MotorWeek remembers one of the last great Saabs in its vintage review of the 1999 9-3 Viggen. This model was the pinnacle of Saab's capabilities, with a powerful engine and special aerodynamics package.
We can't read Swedish, so when it comes to a first-drive review of a Saab 9-3 electric-vehicle prototype, we'll trust Inside EVs' translation of a write-up from Swedish automotive publication Elbilen i Sverige. And it's a decent one. The write-up, that is. The translation, too, we hope.
Every so often, we come across the story of someone trying to "stick it to the man" by paying a parking fine or speeding ticket in pennies or dimes. Never, though, have we heard of a business stooping to such clichéd lengths. Enter Florida.
General Motors issued a recall for more than a half million Chevrolet Camaros on Friday morning because of an ignition-switch safety hazard that mirrors the one at the center of the company's current crisis.
It seems that quirky, Swedish automaker Saab might be on life support yet again. Its owner, National Electric Vehicle Sweden, has announced that it's reducing its workforce and temporarily halting production of the 9-3 due to financial problems. NEVS was only building six cars a day, anyway.
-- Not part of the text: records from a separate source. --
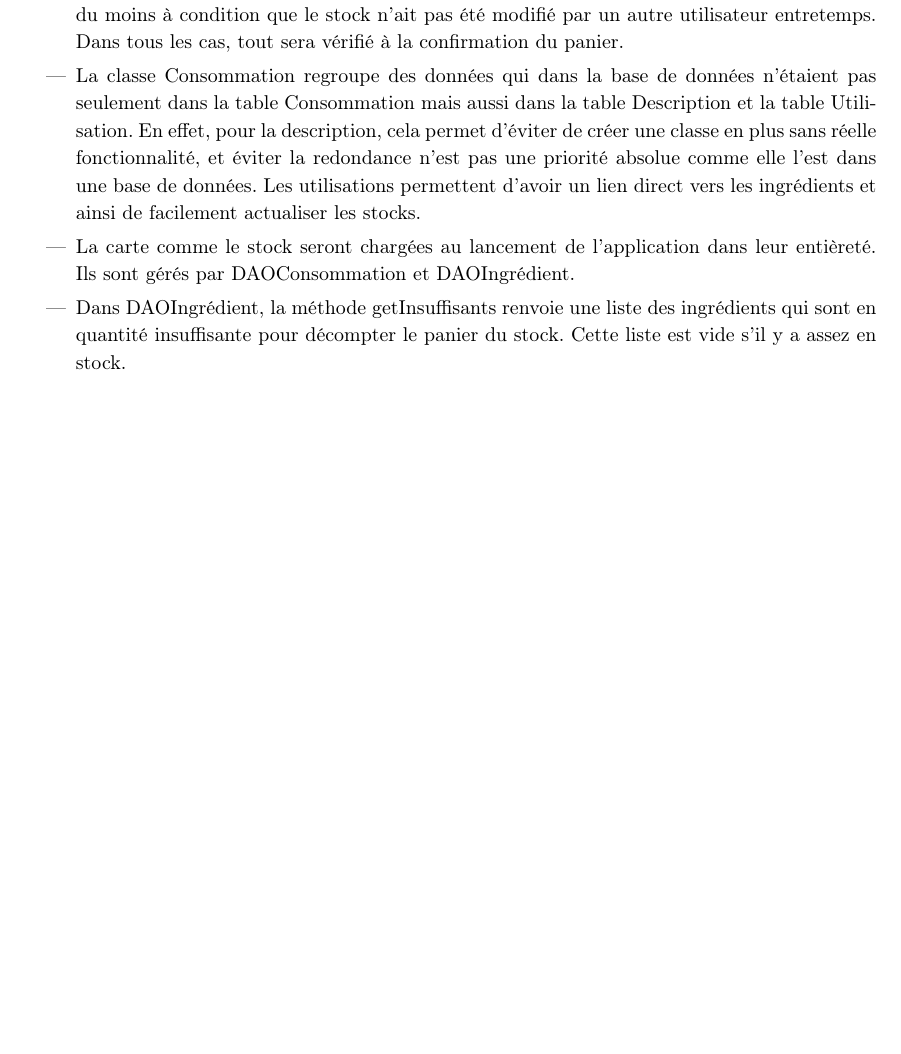
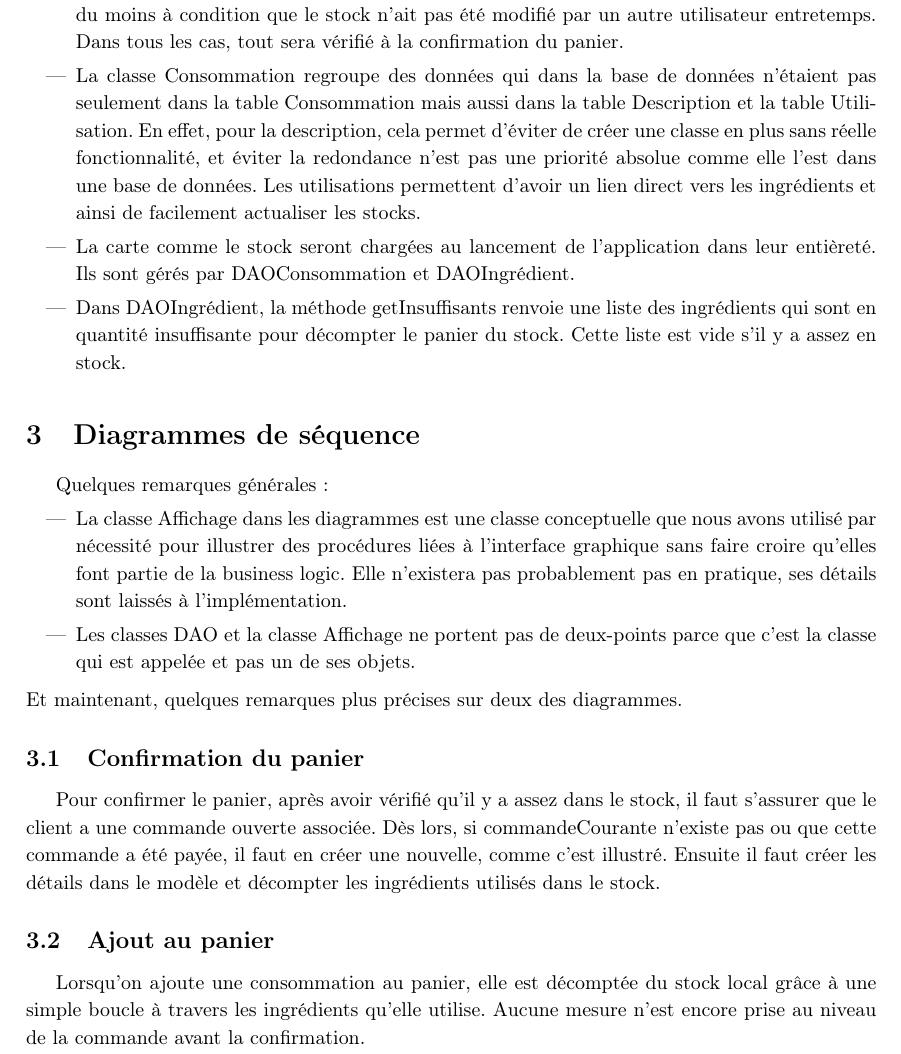
Before and after one commit to vlecomte/LSINF1225-V, a LaTeX document (rapport2/conception/conception.tex): part of page 3 of 3, cut so that both start at the same text, the shorter picture padded with empty space. Compiled offline with pdfLaTeX.

Commit message:
Fini les choix de conception rapport 2

```diff
--- a/rapport2/conception/conception.tex
+++ b/rapport2/conception/conception.tex
@@ -57,4 +57,19 @@ Précisons maintenant la structure en nous appuyant sur le schéma UML fourni. P
     \item Dans DAOIngrédient, la méthode getInsuffisants renvoie une liste des ingrédients qui sont en quantité insuffisante pour décompter le panier du stock. Cette liste est vide s'il y a assez en stock.
 \end{itemize}
 
+\section{Diagrammes de séquence}
+
+Quelques remarques générales:
+\begin{itemize}
+    \item La classe Affichage dans les diagrammes est une classe conceptuelle que nous avons utilisé par nécessité pour illustrer des procédures liées à l'interface graphique sans faire croire qu'elles font partie de la business logic. Elle n'existera pas probablement pas en pratique, ses détails sont laissés à l'implémentation.
+    \item Les classes DAO et la classe Affichage ne portent pas de deux-points parce que c'est la classe qui est appelée et pas un de ses objets.
+\end{itemize}
+Et maintenant, quelques remarques plus précises sur deux des diagrammes.
+
+\subsection{Confirmation du panier}
+Pour confirmer le panier, après avoir vérifié qu'il y a assez dans le stock, il faut s'assurer que le client a une commande ouverte associée. Dès lors, si commandeCourante n'existe pas ou que cette commande a été payée, il faut en créer une nouvelle, comme c'est illustré. Ensuite il faut créer les détails dans le modèle et décompter les ingrédients utilisés dans le stock.
+
+\subsection{Ajout au panier}
+Lorsqu'on ajoute une consommation au panier, elle est décomptée du stock local grâce à une simple boucle à travers les ingrédients qu'elle utilise. Aucune mesure n'est encore prise au niveau de la commande avant la confirmation.
+
 \end{document}
```
Also changed, not shown: rapport2/conception/conception.pdf.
The saga of Saab goes to show that you can't keep a good automaker down. Founded back in 1947 (the same year, incidentally, as Ferrari, TVR and Maserati defector OSCA), Saab split off from its aerospace division, merged with Scania trucks, was subsequently picked up by Noah Joseph
UPDATE: Due to a mistranslation, Autoblog initially reported the wrong range for the Saab 9-3 EV. The text below has been updated to reflect the correct information. We apologize for the error, and thank those astute readers who pointed out the mistake.
If you're one of the small cadre of Saab drivers, first of all, kudos to you. Because as Top Gear pointed out, Saab drivers are among the most intellectual drivers out there. Secondly, we've got good news for you, because the 9-3 will officially resume production at the marque's Trollhättan plant in Sweden on Monday.
The new owner of Saab, National Electric Vehicle Sweden, has bolted together its first two new cars at the company's traditional home in Trollhättan. The two 9-3 sedans were built to work bugs out of the production line and test newer components before full-scale production starts near the end of the year.
Saab is gearing up to start production of the 9-3 again in September, two years after the last exampled rolled off the assembly line at the company's Trollhättan factory, Aftonbladet reports. Saab's new owner, National Electric Vehicle Sweden AB (NEVS), a Chinese-Japanese consortium creat
The recent glimpses we've been getting of the never-was Saab 9-3 Phoenix must be like rubbing salt on the wounds of all the Saab fans out there. If that's the case, diehard Saab enthusiasts might want to look away from this. SaabWorld has uncovered a handful of shots of what was to be the next-generation 9-3 hatchback, and boy does it look sharp.
Looking back on the life and [slow and painful] death of Saab, it's impossible to not stop and think of what might have been with the quirky Swedish automaker. As it turns out, SaabsUnited has decided to shed some light on what the company's future might have looked like, including some images and information that include full-scale mockups of the 9-3 Phoenix, which you see above.